(Screenshot and code edit data)
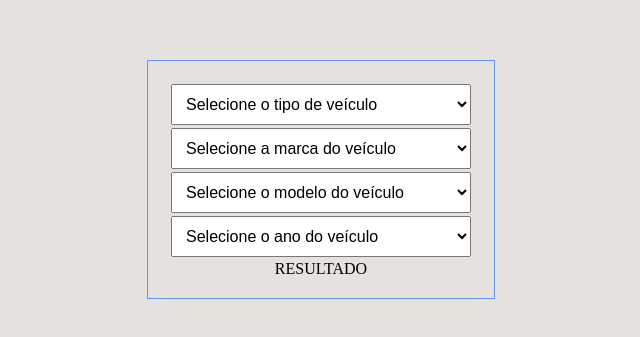
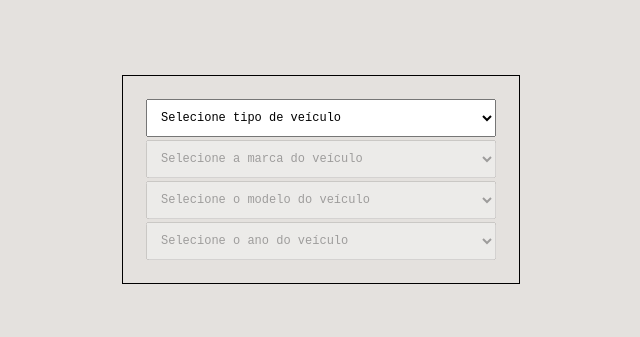
Before and after one commit to Igor-ifrs/fipe-react, a React (Create React App) app: page / in a window 1280 px wide. Shown: the part 221-558 px from the top of the page, without its empty margins (319-959 px from the left). Built offline with nearby package versions, Linux system fonts and the light colour scheme.

Commit message:
APRENDENDO REACT.JS :memo:

```diff
--- a/src/App.js
+++ b/src/App.js
@@ -4,27 +4,7 @@ import FipeSelect from "./FipeSelect";
 function App() {
   return (
     <div className="fipe">
-      <FipeSelect
-        name={"tipos-veiculo"}
-        disabledOption={"Selecione o tipo de veículo"}
-        populeList={"tipos"}
-      ></FipeSelect>
-
-      <FipeSelect
-        name={"marcas-veiculo"}
-        disabledOption={"Selecione a marca do veículo"}
-        populeList={"marcas"}
-      ></FipeSelect>
-
-      <FipeSelect
-        name={"modelos-veiculo"}
-        disabledOption={"Selecione o modelo do veículo"}
-        populeList={"modelos"}
-      ></FipeSelect>
-
-      <FipeSelect name={"ano-veiculo"} disabledOption={"Selecione o ano do veículo"} populeList={"anos"}></FipeSelect>
-
-      <FipeSelect resultado></FipeSelect>
+      <FipeSelect />
     </div>
   );
 }
--- a/src/FipeSelect.jsx
+++ b/src/FipeSelect.jsx
@@ -1,57 +1,119 @@
-import React, { useEffect, useState } from "react";
+import React, { useState, useEffect } from "react";
 import fetchApi from "./fetchApi";
 
-const _initialState = {
+const _initialValue = {
   tipos: [
-    { value: "carros", name: "Carro" },
-    { value: "caminhaos", name: "Caminhão" },
-    { value: "motos", name: "Moto" },
+    { codigo: "carros", nome: "Carro" },
+    { codigo: "caminhaos", nome: "Caminhão" },
+    { codigo: "motos", nome: "Moto" },
   ],
-  marcas: [{ value: 1, name: "ACURA" }],
-  modelos: [{ value: 1, name: "INTEGRA GS" }],
-  anos: [{ value: "1992-1", name: "1992 Gasolina" }],
-  resultado: {},
+  marcas: [],
+  modelos: [],
+  anos: [],
+  resultado: null,
 };
-const _initialUrl = {
-  tipos: "",
-  marcas: "",
-  modelos: "",
-  anos: "",
-  resultado: "",
+const _disabled = {
+  tipos: false,
+  marcas: true,
+  modelos: true,
+  anos: true,
 };
+export default function FipeSelect() {
+  console.log("RENDER COMPONNENT");
+  const [automovel, setAutomovel] = useState(_initialValue);
+  const [urlPart, setUrlPart] = useState(null);
+  const [role, setRole] = useState(null);
+  const [ganbi, setGanbi] = useState(_disabled);
+  function handler(e) {
+    setGanbi({
+      ...ganbi,
+      [e.target.name]: !ganbi[e.target.name],
+      [e.target.dataset.target]: !ganbi[e.target.dataset.target],
+    });
+    setUrlPart({
+      ...urlPart,
+      [e.target.name]: {
+        select: e.target.name,
+        value: e.target.value,
+        target: e.target.dataset.target,
+      },
+    });
+    setRole(e.target.name);
+  }
 
-export default function FipeSelect(props) {
-  const [automovel, setAutomovel] = useState(_initialState);
-  const [url, setUrl] = useState(_initialUrl);
+  useEffect(() => {
+    if (urlPart) {
+      console.log("USER EFFECT");
+      (async () => {
+        const result = await fetchApi(urlPart, role);
+        setAutomovel({ ...automovel, ...result });
+      })();
+    }
+    return () => {};
+  }, [urlPart, role]);
 
-  const handlerselect = function (e) {
-    e.currentTarget.disabled = true;
-    setUrl((url[props.populeList] = e.currentTarget.value));
-
-    fetchApi(url, props.populeList);
-  };
-  if (props.resultado) {
-    return (
-      <>
-        <div className="resultado">RESULTADO</div>
-      </>
-    );
+  function optionsRender(optionlist) {
+    console.log("RENDER OPTIONS");
+    return optionlist.map((option) => {
+      return (
+        <option key={option.codigo} value={option.codigo}>
+          {option.nome}
+        </option>
+      );
+    });
+  }
+  function reset() {
+    setAutomovel(_initialValue);
+    setUrlPart(null);
+    setRole(null);
+    setGanbi(_disabled);
+  }
+  function resultado(resultado) {
+    if (resultado) {
+      return (
+        <div className="resultado">
+          <span>Valor : {resultado.Valor}</span>
+          <span>Marca : {resultado.Marca}</span>
+          <span>Modelo : {resultado.Modelo}</span>
+          <span>Ano : {resultado.AnoModelo}</span>
+          <span>Combustível : {resultado.Combustivel}</span>
+          <span>Cod. FIPE : {resultado.CodigoFipe}</span>
+          <span>Refêrencia : {resultado.MesReferencia}</span>
+          <button onClick={reset}>NOVA PESQUISA</button>
+        </div>
+      );
+    }
   }
   return (
     <>
-      <select name={props.name} onChange={handlerselect}>
-        <option selected={true} disabled={true}>
-          {props.disabledOption}
+      <select disabled={ganbi.tipos} value={"DEFAULT"} data-target="marcas" name="tipos" onChange={handler}>
+        <option value="DEFAULT" disabled selected>
+          Selecione tipo de veículo
         </option>
+        {optionsRender(automovel.tipos)}
+      </select>
 
-        {automovel[props.populeList].map(function (opt) {
-          return (
-            <option value={opt.value} key={opt.value}>
-              {opt.name}
-            </option>
-          );
-        })}
+      <select disabled={ganbi.marcas} value={"DEFAULT"} data-target="modelos" name="marcas" onChange={handler}>
+        <option value="DEFAULT" disabled selected>
+          Selecione a marca do veículo
+        </option>
+        {optionsRender(automovel.marcas)}
       </select>
+
+      <select disabled={ganbi.modelos} value={"DEFAULT"} data-target="anos" name="modelos" onChange={handler}>
+        <option value="DEFAULT" disabled selected>
+          Selecione o modelo do veículo
+        </option>
+        {optionsRender(automovel.modelos)}
+      </select>
+
+      <select disabled={ganbi.anos} value={"DEFAULT"} data-target="resultado" name="anos" onChange={handler}>
+        <option value="DEFAULT" disabled selected>
+          Selecione o ano do veículo
+        </option>
+        {optionsRender(automovel.anos)}
+      </select>
+      {resultado(automovel.resultado)}
     </>
   );
 }
--- a/src/fetchApi.js
+++ b/src/fetchApi.js
@@ -1,14 +1,30 @@
-const fetchApi = (url, t) => {
-  console.log(t);
+const fetchApi = async (urlParams, role) => {
+  const BASEULR = `https://parallelum.com.br/fipe/api/v1/`;
 
   const URLS = {
-    tipos: `https://parallelum.com.br/fipe/api/v1/${url.tipos}/marcas`,
-    marcas: `https://parallelum.com.br/fipe/api/v1/${url.tipos}/marcas/${url.marcas}/modelos`,
-    modelos: `https://parallelum.com.br/fipe/api/v1/${url.tipos}/marcas/${url.marcas}/modelos/${url.modelos}/anos`,
-    anos: `https://parallelum.com.br/fipe/api/v1/${url.tipos}/marcas/${url.marcas}/modelos/${url.modelos}/anos/${url.anos}`,
+    tipos: `${BASEULR}${urlParams.tipos.value}/marcas`,
+    marcas: `${BASEULR}${urlParams.tipos.value}/marcas/${urlParams?.marcas?.value}/modelos`,
+    modelos: `${BASEULR}${urlParams.tipos.value}/marcas/${urlParams?.marcas?.value}/modelos/${urlParams.modelos?.value}/anos`,
+    anos: `${BASEULR}${urlParams.tipos.value}/marcas/${urlParams?.marcas?.value}/modelos/${urlParams?.modelos?.value}/anos/${urlParams.anos?.value}`,
+    resultado: "",
   };
-  //get api aqui
-  console.log(URLS[t]);
+
+  //console.table({ url: URLS[role], target: urlParams[role].target });
+  console.log(urlParams);
+  try {
+    const req = await fetch(URLS[role]);
+    if (req.status === 200) {
+      const result = await req.json();
+
+      if (role === "marcas") {
+        return { [urlParams[role].target]: result[urlParams[role].target] };
+      }
+      return { [urlParams[role].target]: result };
+    }
+  } catch (e) {
+    console.warn(e.message);
+    return null;
+  }
 };
 
 export default fetchApi;
--- a/src/index.css
+++ b/src/index.css
@@ -2,6 +2,8 @@
     margin: 0;
     padding: 0;
     box-sizing: border-box;
+    font-family: monospace;
+    font-size: 12px;
 }
 body{
     display: grid;
@@ -12,15 +14,22 @@ body{
 select{
     display: block;
     margin: 3px;
-    width: 300px;
+    width: 350px;
     cursor: pointer;
     padding: 10px;
     font-size: 1rem;
 }
 .fipe{
-    border: 1px solid cornflowerblue;
+    border: 1px solid black;
     padding: 20px;
 }
 .fipe .resultado{
     text-align: center;
 }
+span{
+    display: block;
+    text-align: center;
+}
+button{
+    padding: 10px;
+}
```
Also changed, not shown: 1 other file (tests, documents, lock files or other folders).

§ AIM OF THE TASK
In how many lines of the data does the word "nome" appear? Respond with the number and nothing more.

§ TASK ANSWER
4